The Ohio Historical Records Advisory Board (OHRAB) urgently seeks your help in contacting Congress to support the National Historical Publications and Records Commission (NHPRC). The President’s FY2018 budget, released May 23, included no funding for the NHPRC, eliminating the commission. The process has now moved to Congress where House Appropriations Committee subcommittees will be drafting their spending bills by the end of June.
Since 1976, the NHPRC has awarded $1.5 million in grant funding to 50 projects across Ohio to establish archival programs, preserve documents and digitize and make accessible records (a list of projects funded by the NHPRC is available at https://www.archives.gov/nhprc/projects). The NHPRC also funds OHRAB and its activities. This includes an annual regrant program that preserves and provides access to Ohio’s historical records. Since 2011, 73 projects have been funded under this program. In addition, funding from the NHPRC provided electronic records management training to hundreds of Ohioans, helping to ensure that tomorrow’s records will also be preserved.
What can you do? Please contact your representative and share how the NHPRC has benefited your district or Ohio. You can find your representative here: http://www.house.gov/representatives/find/.
The National Humanities Alliance has created a legislative action center that allows you to email Congress about NHPRC funding (http://p2a.co/kLlz8Vr). The website includes a pre-written letter that you can personalize or send as is. The system uses your zip code to identify your House member and Senators automatically.
Legislators are interested to know what programs are important to their constituents. Please let them know how valuable NHPRC and OHRAB have been to your institution and to the public you serve.
OHRAB seeks your help in contacting Congress to support the National Historical Publications and Records Commission (NHPRC). A division of the National Archives, the NHPRC’s mission is to provide opportunities for the American people to discover and use records that increase understanding of our democracy, history and culture. This includes opportunities right here in Ohio. Since 1976, $1.5 million in grant funding has been awarded to 50 projects across the state to establish archival programs, preserve documents and digitize and make accessible records.
The NHPRC also funds OHRAB and its activities. This includes an annual regrant program that preserves and provides access to Ohio’s historical records. Since 2011, 73 projects have been funded under this program.
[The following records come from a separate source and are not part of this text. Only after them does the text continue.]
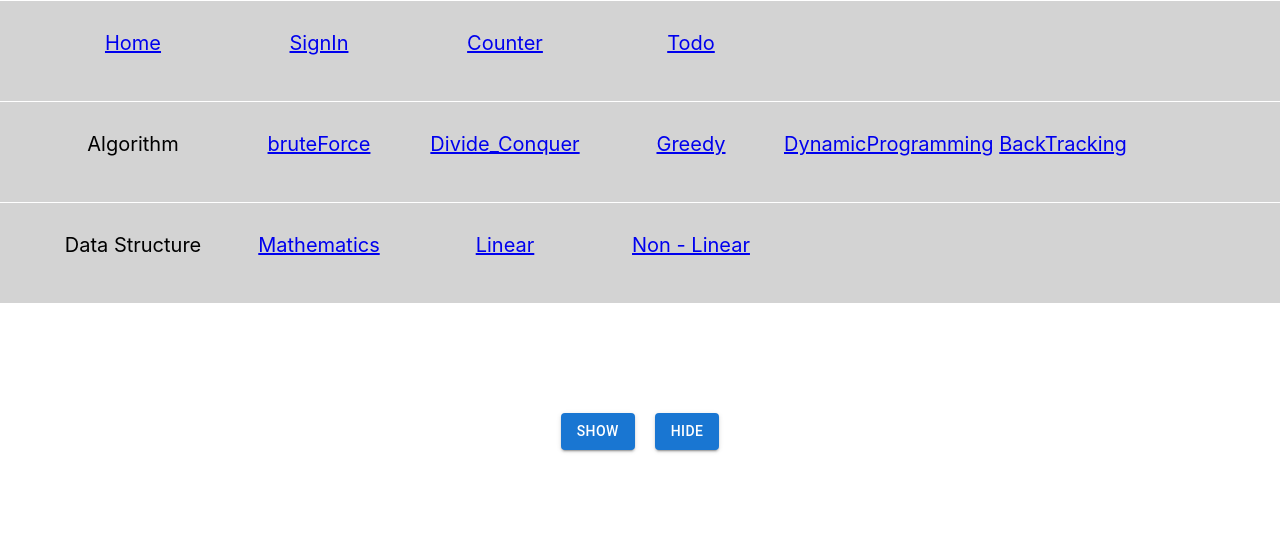
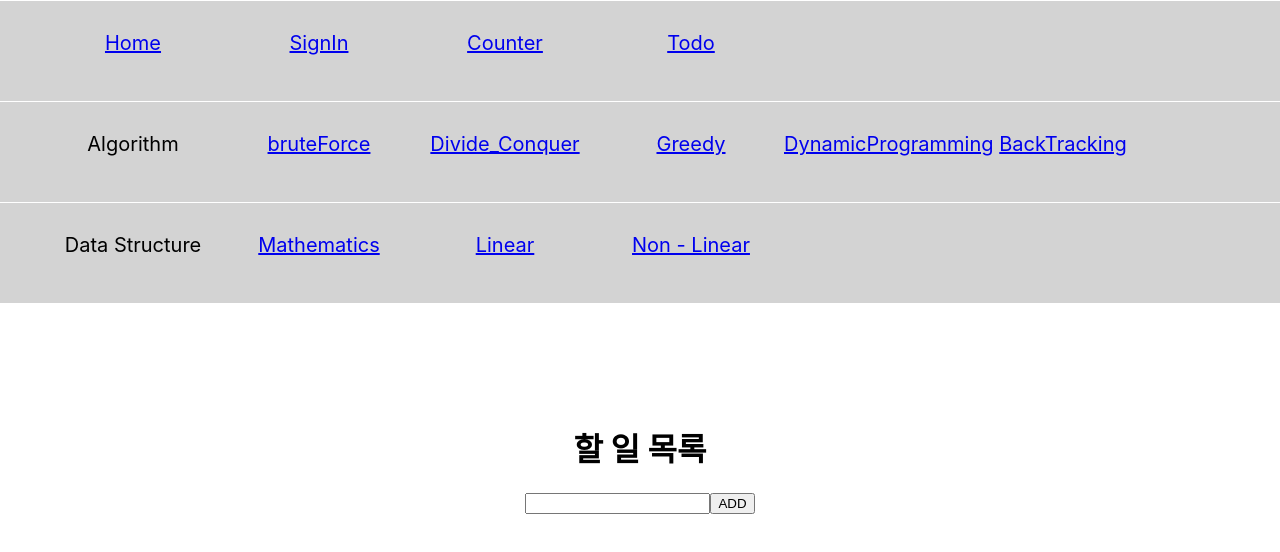
Before and after one commit to Juuhyunn/Algorithms-with-REACT-and-Django-REST-Framework, a React (Create React App) app in the folder frontend/: page /todo in a window 1280 px wide. Shown: the top 552 px of the page. Built offline with nearby package versions, Linux system fonts and the light colour scheme.

Commit message:
27, September

```diff
--- a/frontend/src/common/containers/Todo.js
+++ b/frontend/src/common/containers/Todo.js
@@ -1,15 +1,32 @@
 import React, { useState } from 'react'
-import Button from '@mui/material/Button';
+import {TextField, Button} from '@mui/material';
 import styled from 'styled-components'
 
 
 export default function Todo () {
-    const [todo, setTodo] = useState(0)
-    return(<><Div>
-    {todo == 1 && <p>안녕하세요</p>}
-    <Button variant="contained" style={{margin:'10px'}} onClick={()=> setTodo(1)}>Show</Button>
-    <Button variant="contained" style={{margin:'10px'}} onClick={()=> setTodo(0)}>Hide</Button>
-    </Div></>)
+    const [todo, setTodo] = useState('')
+    let val = ''
+    const add = e => {
+        e.preventDefault()
+        val = e.target.value
+    }
+    const del = e => {
+        e.preventDefault()
+        setTodo('')
+    }
+    const submitForm = e => {
+        e.preventDefault()
+        setTodo(val)
+        document.getElementById('todo-input').value = '' //text input 의 데이터를 리셋시켜준다
+    }
+    return(<><Div><form onSubmit={submitForm} method='POST'>
+    <h1>할 일 목록</h1>
+    <input type='text' id='todo-input' onChange={add}/>
+    <input type='submit' value = 'ADD'/>
+    <br/>
+    {todo != '' && <div><span>{todo}</span>
+    <input type='submit' value = 'Del' onClick={del}/></div>}
+    </form></Div></>)
 }
 
 const Div = styled.div`
```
In addition, funding from the NHPRC provided electronic records management training to hundreds of Ohioans, helping to ensure that tomorrow’s records will also be preserved.
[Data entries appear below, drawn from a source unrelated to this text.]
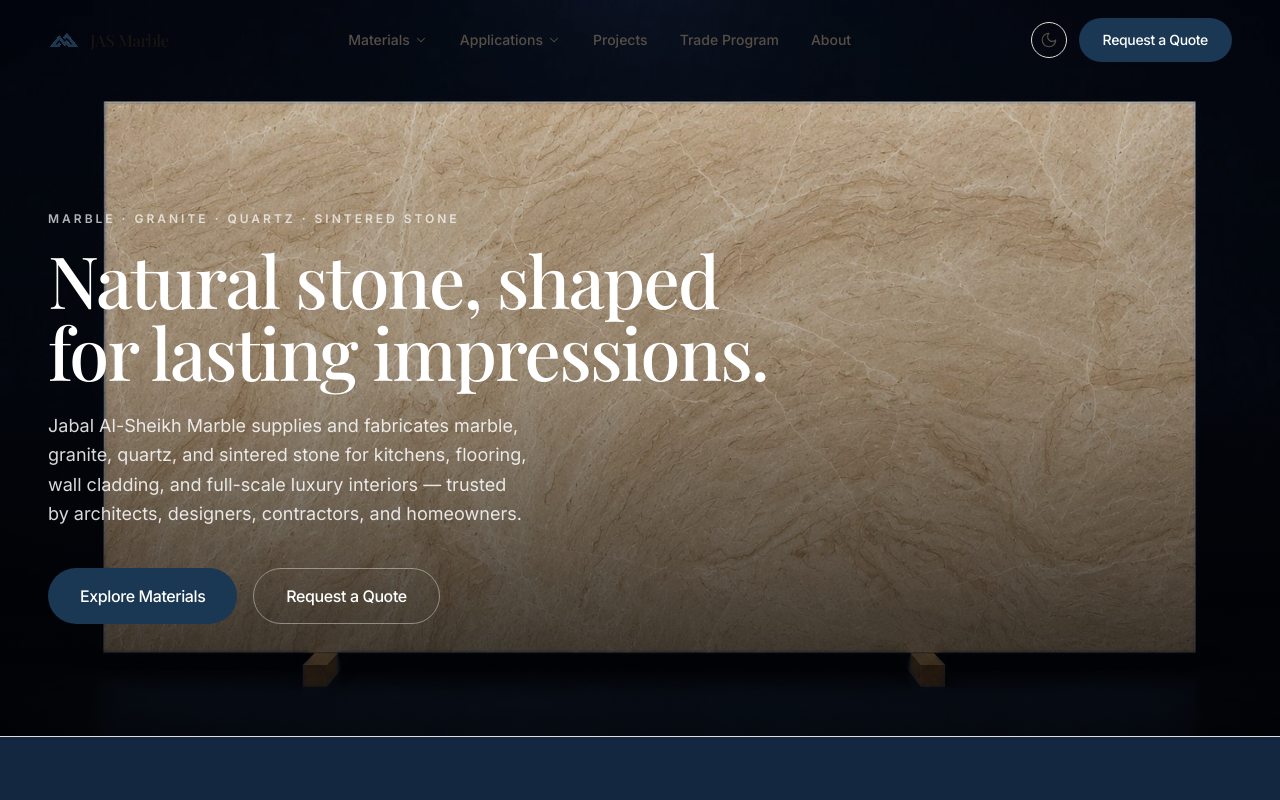
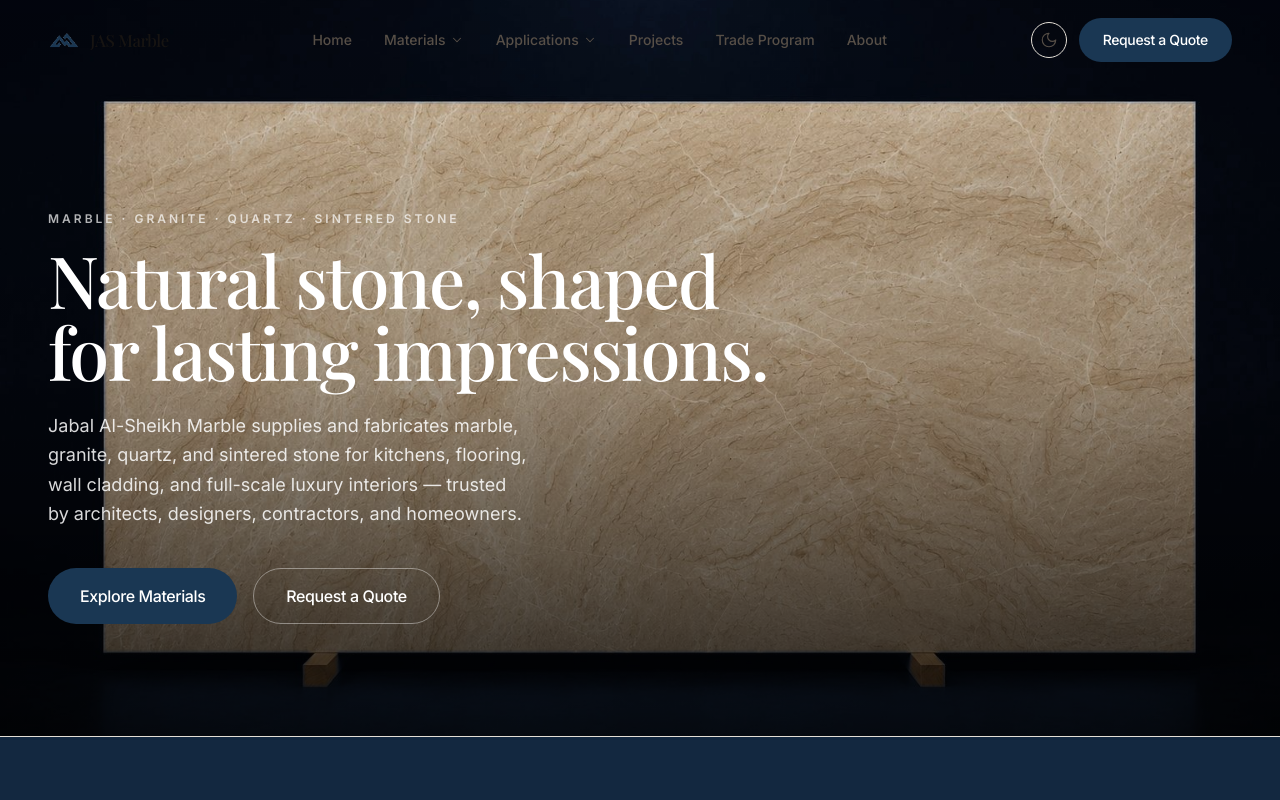
Before and after one commit to basselalnashar-gif/jas-marble-websitee, a Next.js app: page / in a window 1280 px wide. Shown: the top 800 px of the page. Built offline with nearby package versions, Linux system fonts and the light colour scheme.

Commit message:
Add files via upload

```diff
--- a/src/components/layout/header.tsx
+++ b/src/components/layout/header.tsx
@@ -34,6 +34,12 @@ export function Header() {
         <Logo />
 
         <nav className="hidden items-center gap-8 lg:flex">
+          <Link
+            href="/"
+            className="text-sm font-medium text-fg-muted transition-colors duration-200 hover:text-fg"
+          >
+            Home
+          </Link>
           <MegaMenu
             label="Materials"
             href="/materials"
```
What can you do? If your representative is on the House Appropriations Committee (David Joyce R-14th District, Marcy Kaptur D-9th District and Tim Ryan D-13th District) please share a story about how the NHPRC has benefited your district or Ohio and ask that he or she support the NHPRC’s budget of $6 million. If your representative is not on the committee, please ask that they contact members of the committee to express support for the NHPRC. You can find your representative here: http://www.house.gov/representatives/find/.
Dear [Member of Congress]
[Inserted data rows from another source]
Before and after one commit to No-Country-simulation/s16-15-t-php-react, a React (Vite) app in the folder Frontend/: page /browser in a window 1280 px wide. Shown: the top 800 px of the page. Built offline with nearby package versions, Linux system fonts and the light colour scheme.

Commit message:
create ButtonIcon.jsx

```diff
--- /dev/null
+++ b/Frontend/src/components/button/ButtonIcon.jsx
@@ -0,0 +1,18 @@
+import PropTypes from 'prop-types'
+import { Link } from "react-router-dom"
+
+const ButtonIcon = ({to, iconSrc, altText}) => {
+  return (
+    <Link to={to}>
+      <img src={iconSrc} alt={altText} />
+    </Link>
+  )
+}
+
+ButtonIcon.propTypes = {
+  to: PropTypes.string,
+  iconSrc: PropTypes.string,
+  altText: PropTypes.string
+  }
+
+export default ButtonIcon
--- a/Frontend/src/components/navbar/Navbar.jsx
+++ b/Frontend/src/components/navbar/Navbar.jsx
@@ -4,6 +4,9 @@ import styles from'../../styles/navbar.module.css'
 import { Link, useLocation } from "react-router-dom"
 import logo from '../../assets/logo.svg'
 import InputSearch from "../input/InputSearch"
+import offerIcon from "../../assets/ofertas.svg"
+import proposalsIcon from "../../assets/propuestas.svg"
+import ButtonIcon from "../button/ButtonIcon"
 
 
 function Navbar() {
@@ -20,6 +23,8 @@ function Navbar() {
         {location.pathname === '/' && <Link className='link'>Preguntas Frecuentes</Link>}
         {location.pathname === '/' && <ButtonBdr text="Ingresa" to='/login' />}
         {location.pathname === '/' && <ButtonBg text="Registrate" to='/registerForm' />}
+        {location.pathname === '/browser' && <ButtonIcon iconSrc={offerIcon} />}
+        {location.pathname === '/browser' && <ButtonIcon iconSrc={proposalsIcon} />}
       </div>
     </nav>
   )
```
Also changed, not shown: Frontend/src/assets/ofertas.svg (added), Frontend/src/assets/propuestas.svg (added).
I am [emailing/calling/writing/contacting you] on behalf of the [name of organization] to express support for the National Historical Publications and Records Commission. I led a project for the [name of organization] which received a grant from the NHPRC to [briefly describe project.] This project has had an important impact on the community and public, specifically [briefly describe impact.]
Thank you for your consideration.
On September 30th, several of OHRAB’s Board Members attended Gov. Kasich’s luncheon thanking Board and Commissions members for their service to the State of Ohio.
From left to right: Pari Swift; Dan Noonan, Vice Chair; John Runion; Dawne Dewey and Rhonda Freeze, Chair.